  • adjust your mirrors properly
  • take regular breaks, ideally once an hour
  • try to avoid twisting when getting into or out of the car
  • keep a small cushion in the car to support your lower back
  • choose a car that is suited to your needs.

Choosing the Right Car

The Praying Test – Place both hands together, pointing forwards. You should be pointing straight at the centre of the steering wheel.

The First Test – Make a fist with your left hand, keeping the thumb to the side of the index finger. If you have sufficient headroom then it should be possible to insert the fist on the crown of the head.

The Right Leg Test – After driving the car for a short while, look down and examine the position of your right leg. Your right foot should still be roughly in line with your right thigh.

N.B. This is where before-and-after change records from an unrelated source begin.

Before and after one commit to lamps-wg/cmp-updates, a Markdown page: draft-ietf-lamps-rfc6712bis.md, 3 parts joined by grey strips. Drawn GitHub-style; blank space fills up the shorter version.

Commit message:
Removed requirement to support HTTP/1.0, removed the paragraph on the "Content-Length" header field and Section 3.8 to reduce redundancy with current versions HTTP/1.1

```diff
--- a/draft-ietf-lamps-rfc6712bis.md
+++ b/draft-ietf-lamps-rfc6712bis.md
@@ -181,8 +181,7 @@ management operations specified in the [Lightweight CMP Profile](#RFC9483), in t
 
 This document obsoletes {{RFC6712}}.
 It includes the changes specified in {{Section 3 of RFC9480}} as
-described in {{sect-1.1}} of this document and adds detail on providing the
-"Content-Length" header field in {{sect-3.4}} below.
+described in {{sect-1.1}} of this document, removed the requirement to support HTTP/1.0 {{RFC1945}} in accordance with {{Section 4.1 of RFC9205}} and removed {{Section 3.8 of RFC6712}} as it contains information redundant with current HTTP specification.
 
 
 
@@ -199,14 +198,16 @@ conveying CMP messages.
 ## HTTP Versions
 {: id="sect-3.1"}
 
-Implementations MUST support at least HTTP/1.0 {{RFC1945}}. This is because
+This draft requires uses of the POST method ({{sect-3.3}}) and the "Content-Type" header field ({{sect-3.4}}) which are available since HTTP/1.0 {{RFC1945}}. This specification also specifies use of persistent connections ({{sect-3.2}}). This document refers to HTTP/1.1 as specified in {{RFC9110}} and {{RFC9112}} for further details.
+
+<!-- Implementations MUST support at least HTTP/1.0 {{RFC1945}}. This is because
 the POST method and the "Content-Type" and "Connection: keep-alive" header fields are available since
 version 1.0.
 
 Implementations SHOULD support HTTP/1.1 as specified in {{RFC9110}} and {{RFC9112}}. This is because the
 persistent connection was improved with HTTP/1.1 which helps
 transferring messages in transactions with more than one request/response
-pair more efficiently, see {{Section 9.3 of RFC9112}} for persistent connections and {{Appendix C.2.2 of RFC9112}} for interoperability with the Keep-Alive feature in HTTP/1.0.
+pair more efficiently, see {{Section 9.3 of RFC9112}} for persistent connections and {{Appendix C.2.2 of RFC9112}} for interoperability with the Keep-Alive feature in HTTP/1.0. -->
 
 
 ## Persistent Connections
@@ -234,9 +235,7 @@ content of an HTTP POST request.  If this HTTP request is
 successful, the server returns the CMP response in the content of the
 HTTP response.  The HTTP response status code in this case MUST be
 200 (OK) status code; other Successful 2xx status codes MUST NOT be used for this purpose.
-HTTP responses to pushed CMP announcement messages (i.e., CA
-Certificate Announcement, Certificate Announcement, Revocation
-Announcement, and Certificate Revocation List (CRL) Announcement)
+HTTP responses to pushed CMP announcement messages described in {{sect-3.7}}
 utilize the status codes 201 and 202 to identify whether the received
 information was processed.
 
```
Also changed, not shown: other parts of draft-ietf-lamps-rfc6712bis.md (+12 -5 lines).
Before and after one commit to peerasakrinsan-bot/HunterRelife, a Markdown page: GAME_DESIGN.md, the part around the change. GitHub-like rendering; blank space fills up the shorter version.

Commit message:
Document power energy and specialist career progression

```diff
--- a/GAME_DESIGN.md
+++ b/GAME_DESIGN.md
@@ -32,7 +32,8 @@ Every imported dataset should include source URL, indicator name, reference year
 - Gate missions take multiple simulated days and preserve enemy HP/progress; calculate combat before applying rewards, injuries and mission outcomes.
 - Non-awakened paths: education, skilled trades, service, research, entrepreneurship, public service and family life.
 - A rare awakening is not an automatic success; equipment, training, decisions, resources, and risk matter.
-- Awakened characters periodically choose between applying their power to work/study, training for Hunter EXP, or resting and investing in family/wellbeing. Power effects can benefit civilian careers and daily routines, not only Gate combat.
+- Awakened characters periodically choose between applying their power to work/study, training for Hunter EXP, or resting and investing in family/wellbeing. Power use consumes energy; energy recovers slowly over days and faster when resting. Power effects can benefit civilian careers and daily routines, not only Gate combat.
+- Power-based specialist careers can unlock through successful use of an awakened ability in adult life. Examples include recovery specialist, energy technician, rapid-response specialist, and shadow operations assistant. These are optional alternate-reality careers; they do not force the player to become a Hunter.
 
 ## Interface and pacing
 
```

The Kerb Height Test – Swing your right leg out of the car as though you are getting out, and place your right foot on the ground. The surface of your right thigh should be sloping downwards (not upwards) towards your right knee.

These tests should only be performed then the are is stationary and carefully parked.

Call +65 6471 2674 (24 hr) to make an appointment to see our spine specialist to treat your back pain today.

Running Technique

A good running technique teaches you the best way to run in order to minimise the risk of injury and improve running efficiency.

Every runner has his or her own unique style, and there are no rigid rules that you must follow. But there are guidelines you can follow that will improve your running style.

A good running technique helps with the following.

  • Economical running. Having a good running technique can make running more energy-efficient by minimising unnecessary movement. You want all your energy to produce straight ahead movement, not a side-to-side motion.
  • Minimising the chance of injury. When you run, your forward foot hits the ground with a force greater than your body weight. Using the correct running technique and appropriate footwear can help to reduce the landing force and therefore the stress on your bones and muscles, minimising the chance of injury.
Running Technique
Running Technique

Correct running technique

The most important concept is to “run tall” – keep a good upright posture when running – and stay relaxed. Consider the following points when assessing your running technique.

  •  Head
    • Hold your chin up, with your eyes focused forward to a point on the ground about 20 to 30 metres away. Imagine a string tied to the top of your head pulling your body upwards.
  • Shoulders
    • Your shoulders should be square and level. Don’t round your shoulders or swing them forwards or backwards.
  • Arms
    • Keep your elbows bent at approximately 90 degrees (right angles), keeping your forearms roughly parallel to the ground. Your arms should swing freely in a general forwards/backwards motion not a circle or a straight line.
  • Hands
    • Hold your hands in a relaxed fist with the thumb resting on the forefinger.
  • Torso
    • Your torso should be straight, with your chest up and plenty of room for proper breathing. Don’t lean forwards, backwards or slouch, as these postures can interfere with your running mechanics and possibly cause a lower back injury.
  • Hips
    • Keep your hips facing forward with no sideways movement and hold them level horizontally.
  • Legs
    • Your leg action should be relaxed and feel natural.
  • Feet
    • Feet should point straight ahead and land directly under your hips.